More cars may be coming off VW's assembly line than any other, but it doesn't mean they are cheaper to build. A study proves that flexibility is key to big profits, something the Americans seem to have figured out.
In theory it's simple: The biggest companies must also be the most profitable, because with size comes perks. More units produced through economies of scale mean lower unit costs.
But in practice it's different. This is made evidently clear by taking a look at a new comparison of profits per vehicle among automakers in the first half of the year.
"Our investigation has shown that the weak - or the allegedly weak - companies can completely outdo the bigger companies in terms of profitability - and therefore future viability," said Ferdinand Dudenhöffer, director of the Center for Automotive Research at the University of Duisburg-Essen, which put together the comparison.

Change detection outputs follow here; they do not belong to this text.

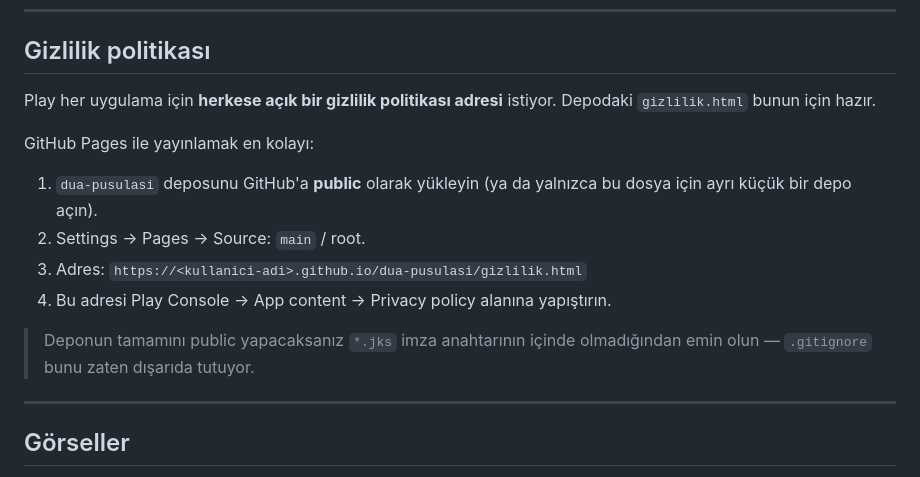
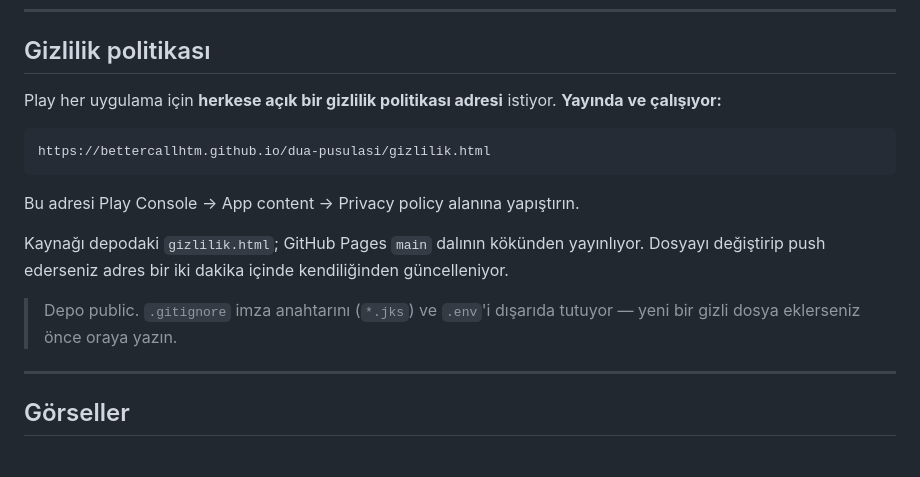
Before and after one commit to bettercallhtm/liman, a Markdown page: MAGAZA.md, the part around the change. GitHub-like rendering.

````diff
--- a/MAGAZA.md
+++ b/MAGAZA.md
@@ -150,18 +150,20 @@ sunucudan gelmiyor, cihaz kimliği üretilmiyor.
 ## Gizlilik politikası
 
 Play her uygulama için **herkese açık bir gizlilik politikası adresi**
-istiyor. Depodaki `gizlilik.html` bunun için hazır.
+istiyor. **Yayında ve çalışıyor:**
 
-GitHub Pages ile yayınlamak en kolayı:
+```
+https://bettercallhtm.github.io/dua-pusulasi/gizlilik.html
+```
 
-1. `dua-pusulasi` deposunu GitHub'a **public** olarak yükleyin (ya da yalnızca
-   bu dosya için ayrı küçük bir depo açın).
-2. Settings → Pages → Source: `main` / root.
-3. Adres: `https://<kullanici-adi>.github.io/dua-pusulasi/gizlilik.html`
-4. Bu adresi Play Console → App content → Privacy policy alanına yapıştırın.
+Bu adresi Play Console → App content → Privacy policy alanına yapıştırın.
 
-> Deponun tamamını public yapacaksanız `*.jks` imza anahtarının içinde
-> olmadığından emin olun — `.gitignore` bunu zaten dışarıda tutuyor.
+Kaynağı depodaki `gizlilik.html`; GitHub Pages `main` dalının kökünden
+yayınlıyor. Dosyayı değiştirip push ederseniz adres bir iki dakika içinde
+kendiliğinden güncelleniyor.
+
+> Depo public. `.gitignore` imza anahtarını (`*.jks`) ve `.env`'i dışarıda
+> tutuyor — yeni bir gizli dosya eklerseniz önce oraya yazın.
 
 ---
 
````
Also changed, not shown: README.md (+7 -0 lines).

"This is simply because more laws apply in the auto industry than just this drive to be big," he told DW.
America's secret ingredient
Ford Motor Company came in as the most successful high-volume carmaker, both when measured in absolute profit and profit margin per vehicle. The Michigan-based company brought in 1,652 euros ($1863) with each new car sold, equaling a profit margin (measured in EBIT - earnings before interest and tax) of 8.7 percent. General Motors finished right behind Ford with a margin of 8.6 percent.
In light of the not-so-distant torments in the US automotive industry - General Motors filed for bankruptcy in 2009 - the Americans weren't even expected by the experts to be top of the list. "It was a big surprise for us," Dudenhöffer said.
Dudenhöffer sees an important factor hiding the results: flexibility. "The flexibility of a carmaker is very important," he said. "It allows for the utilization of capacities that are highly mechanized and therefore create high capital costs."
Volkswagen's structural problem
Meanwhile Volkswagen has been stuck on the same track, he noted. Though its brands have sold the most cars worldwide, the Wolfsburg-based carmaker booked the lowest profit margin (4.5 percent) among high-volume manufacturers.
"VW has had a structural problem for years," Dudenhöffer said. On the one side, he noted, the German state of Lower Saxony holds 20 percent of its shares. On the other, Mitbestimmung - in which workers participate in managerial decisions - plays an important role in the company's decision-making process, placing a dogmatic value on job safety.
"Today VW is building its own seats, its own axels and other components at Germany's high wage rate. These jobs are protected, which is good in the short term, though it adversely affects VW's profitability," Dudenhöffer said.
The profits aren't only lean in Germany though. South Korea's Hyundai-Kia brings in 755 euros ($852) per vehicle, even less than VW, which made an average of 801 euros ($903).
Though Toyota's profit per vehicle was exactly twice that, its downward trend is also concerning. "It looks as if the strengths of the Japanese companies - not just Toyota, but also Honda, Mitsubishi and Suzuki - are today no longer as pronounced as they were in the past," Duddenhöffer said.
In comparison, premium brands are in another league. BMW (9.5-percent profit margin) and Mercedes (7.9 percent) made off quite well so far in 2016. And luxury brands are on another planet, due of course to their astronomical prices. Ferrari sold its sports cars for an average of 310,250 euros ($349,868).
With an 18-percent profit margin and 56,000 euros in earnings per car, Ferrari was clearly at the top of the high-end market. Porsche, whose cars are a relative "bargain," was much farther down, with earnings of 15,641 euros ($17,638) per vehicle. Its margin was comparable though, at 16.7 percent. And it can still make a quicker buck than its mother company VW, which has to sell 40 new vehicles to earn what Porsche earns with one.